__Exercise goal__.
Within the data below, find the string "base" and return each line where it occurs.

__Data__.
----

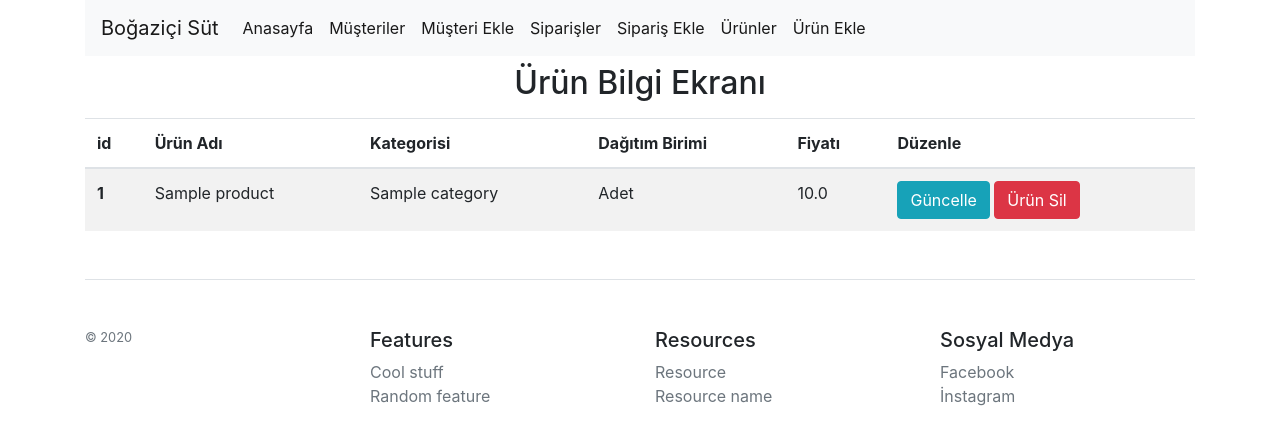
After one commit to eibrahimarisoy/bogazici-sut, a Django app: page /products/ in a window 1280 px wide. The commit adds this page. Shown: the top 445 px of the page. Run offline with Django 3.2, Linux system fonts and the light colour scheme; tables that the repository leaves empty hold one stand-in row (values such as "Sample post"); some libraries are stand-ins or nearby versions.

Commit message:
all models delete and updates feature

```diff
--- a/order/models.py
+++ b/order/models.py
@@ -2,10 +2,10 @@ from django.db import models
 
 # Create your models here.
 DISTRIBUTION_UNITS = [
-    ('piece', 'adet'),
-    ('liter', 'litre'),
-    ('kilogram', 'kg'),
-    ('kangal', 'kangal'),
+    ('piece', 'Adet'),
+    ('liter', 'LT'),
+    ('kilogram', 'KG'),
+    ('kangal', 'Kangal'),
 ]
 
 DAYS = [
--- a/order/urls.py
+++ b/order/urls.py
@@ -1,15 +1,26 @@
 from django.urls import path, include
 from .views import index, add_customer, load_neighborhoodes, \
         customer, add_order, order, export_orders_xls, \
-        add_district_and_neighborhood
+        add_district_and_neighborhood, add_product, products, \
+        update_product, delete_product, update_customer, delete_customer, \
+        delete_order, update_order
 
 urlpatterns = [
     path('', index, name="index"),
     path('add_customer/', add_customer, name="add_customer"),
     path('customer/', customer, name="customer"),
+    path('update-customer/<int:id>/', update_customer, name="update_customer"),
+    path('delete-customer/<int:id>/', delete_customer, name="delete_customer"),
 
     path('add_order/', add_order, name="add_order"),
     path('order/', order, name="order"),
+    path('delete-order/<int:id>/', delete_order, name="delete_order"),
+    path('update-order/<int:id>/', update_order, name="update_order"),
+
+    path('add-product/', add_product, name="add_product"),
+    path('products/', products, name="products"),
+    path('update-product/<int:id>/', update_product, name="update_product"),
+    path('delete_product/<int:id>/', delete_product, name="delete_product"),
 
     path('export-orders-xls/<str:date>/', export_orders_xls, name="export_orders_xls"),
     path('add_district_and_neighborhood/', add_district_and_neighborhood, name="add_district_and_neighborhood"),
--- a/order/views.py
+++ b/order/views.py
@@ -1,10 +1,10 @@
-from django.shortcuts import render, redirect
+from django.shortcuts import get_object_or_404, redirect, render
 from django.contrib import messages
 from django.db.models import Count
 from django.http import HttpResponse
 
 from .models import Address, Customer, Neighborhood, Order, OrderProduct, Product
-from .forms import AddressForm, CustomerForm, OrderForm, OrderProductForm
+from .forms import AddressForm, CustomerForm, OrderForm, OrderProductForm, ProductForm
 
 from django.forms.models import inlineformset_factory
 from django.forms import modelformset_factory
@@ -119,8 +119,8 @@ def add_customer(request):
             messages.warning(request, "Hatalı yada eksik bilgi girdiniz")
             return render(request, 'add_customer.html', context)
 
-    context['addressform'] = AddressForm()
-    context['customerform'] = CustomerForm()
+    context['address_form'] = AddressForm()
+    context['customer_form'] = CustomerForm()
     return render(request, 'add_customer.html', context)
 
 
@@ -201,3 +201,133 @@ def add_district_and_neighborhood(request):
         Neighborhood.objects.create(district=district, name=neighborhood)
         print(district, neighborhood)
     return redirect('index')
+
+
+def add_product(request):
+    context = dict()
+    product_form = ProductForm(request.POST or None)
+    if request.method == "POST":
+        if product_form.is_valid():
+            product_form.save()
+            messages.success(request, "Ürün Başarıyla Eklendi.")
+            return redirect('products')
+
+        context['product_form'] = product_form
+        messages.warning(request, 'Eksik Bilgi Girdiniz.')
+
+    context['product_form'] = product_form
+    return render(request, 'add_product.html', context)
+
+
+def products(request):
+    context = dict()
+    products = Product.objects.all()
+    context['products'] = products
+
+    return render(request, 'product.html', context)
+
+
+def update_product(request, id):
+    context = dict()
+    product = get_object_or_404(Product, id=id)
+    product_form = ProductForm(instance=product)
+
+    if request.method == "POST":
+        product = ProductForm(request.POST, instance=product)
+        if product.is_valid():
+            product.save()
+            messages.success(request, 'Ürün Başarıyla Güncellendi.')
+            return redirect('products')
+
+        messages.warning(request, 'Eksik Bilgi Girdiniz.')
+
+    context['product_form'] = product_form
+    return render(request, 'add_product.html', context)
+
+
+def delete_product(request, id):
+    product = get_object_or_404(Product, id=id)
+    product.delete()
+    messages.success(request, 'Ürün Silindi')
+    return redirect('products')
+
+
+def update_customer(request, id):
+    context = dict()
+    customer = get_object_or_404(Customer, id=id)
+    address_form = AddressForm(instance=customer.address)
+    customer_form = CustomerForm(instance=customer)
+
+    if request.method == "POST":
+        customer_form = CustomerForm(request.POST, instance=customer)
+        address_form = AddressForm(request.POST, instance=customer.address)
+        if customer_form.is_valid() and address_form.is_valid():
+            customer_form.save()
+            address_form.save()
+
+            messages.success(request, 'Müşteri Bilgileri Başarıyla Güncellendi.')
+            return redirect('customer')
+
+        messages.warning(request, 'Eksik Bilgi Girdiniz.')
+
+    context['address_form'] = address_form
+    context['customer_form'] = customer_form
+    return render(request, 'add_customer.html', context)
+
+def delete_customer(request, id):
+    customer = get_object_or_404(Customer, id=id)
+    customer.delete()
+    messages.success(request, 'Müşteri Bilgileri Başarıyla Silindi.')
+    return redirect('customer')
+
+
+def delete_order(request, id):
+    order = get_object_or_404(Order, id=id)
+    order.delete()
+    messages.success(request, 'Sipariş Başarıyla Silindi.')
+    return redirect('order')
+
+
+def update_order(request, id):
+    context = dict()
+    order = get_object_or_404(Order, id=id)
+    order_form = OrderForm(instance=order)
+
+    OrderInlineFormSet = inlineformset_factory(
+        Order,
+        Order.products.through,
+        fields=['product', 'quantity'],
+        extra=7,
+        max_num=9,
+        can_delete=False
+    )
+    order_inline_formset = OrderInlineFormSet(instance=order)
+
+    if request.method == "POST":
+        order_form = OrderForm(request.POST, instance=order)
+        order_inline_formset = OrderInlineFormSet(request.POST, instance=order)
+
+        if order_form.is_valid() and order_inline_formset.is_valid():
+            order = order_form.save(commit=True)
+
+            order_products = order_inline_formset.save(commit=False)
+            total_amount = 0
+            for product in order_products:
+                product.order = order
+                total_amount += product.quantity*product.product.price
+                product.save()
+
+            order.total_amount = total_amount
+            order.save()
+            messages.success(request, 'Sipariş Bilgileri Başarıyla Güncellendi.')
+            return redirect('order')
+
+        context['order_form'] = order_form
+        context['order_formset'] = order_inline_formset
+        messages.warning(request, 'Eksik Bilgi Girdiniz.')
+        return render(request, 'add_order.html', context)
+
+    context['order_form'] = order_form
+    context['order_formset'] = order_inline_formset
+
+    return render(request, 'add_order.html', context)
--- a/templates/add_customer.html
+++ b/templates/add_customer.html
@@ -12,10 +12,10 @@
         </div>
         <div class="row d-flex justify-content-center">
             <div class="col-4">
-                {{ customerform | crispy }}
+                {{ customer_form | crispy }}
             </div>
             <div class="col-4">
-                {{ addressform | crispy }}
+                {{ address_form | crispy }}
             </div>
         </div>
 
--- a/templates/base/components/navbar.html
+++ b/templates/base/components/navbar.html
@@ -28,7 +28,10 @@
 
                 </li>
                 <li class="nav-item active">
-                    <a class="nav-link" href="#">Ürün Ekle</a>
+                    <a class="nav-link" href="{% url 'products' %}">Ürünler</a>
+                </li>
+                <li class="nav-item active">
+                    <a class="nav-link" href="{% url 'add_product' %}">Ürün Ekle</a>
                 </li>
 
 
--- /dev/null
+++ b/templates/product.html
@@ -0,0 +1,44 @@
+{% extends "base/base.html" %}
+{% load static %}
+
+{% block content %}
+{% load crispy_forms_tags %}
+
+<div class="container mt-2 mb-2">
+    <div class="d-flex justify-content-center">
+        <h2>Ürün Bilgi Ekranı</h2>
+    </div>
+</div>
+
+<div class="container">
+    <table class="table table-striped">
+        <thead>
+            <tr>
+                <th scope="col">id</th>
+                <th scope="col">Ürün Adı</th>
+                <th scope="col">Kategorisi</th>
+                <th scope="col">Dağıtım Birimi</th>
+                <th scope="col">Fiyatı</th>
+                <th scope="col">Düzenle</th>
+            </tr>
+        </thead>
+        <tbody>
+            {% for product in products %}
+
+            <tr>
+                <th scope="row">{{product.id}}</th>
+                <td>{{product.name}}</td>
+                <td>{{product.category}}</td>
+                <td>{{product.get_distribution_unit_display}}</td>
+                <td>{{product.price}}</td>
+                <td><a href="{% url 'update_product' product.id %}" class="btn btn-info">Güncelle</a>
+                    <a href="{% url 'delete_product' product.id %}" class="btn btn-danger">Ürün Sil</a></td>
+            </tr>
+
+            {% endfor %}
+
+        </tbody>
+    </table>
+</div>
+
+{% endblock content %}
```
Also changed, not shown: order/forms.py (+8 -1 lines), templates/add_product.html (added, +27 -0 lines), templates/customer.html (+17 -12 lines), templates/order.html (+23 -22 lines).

----

__Solved exercise__.
--- a/templates/base/components/navbar.html
+++ b/templates/base/components/navbar.html
+{% extends "base/base.html" %}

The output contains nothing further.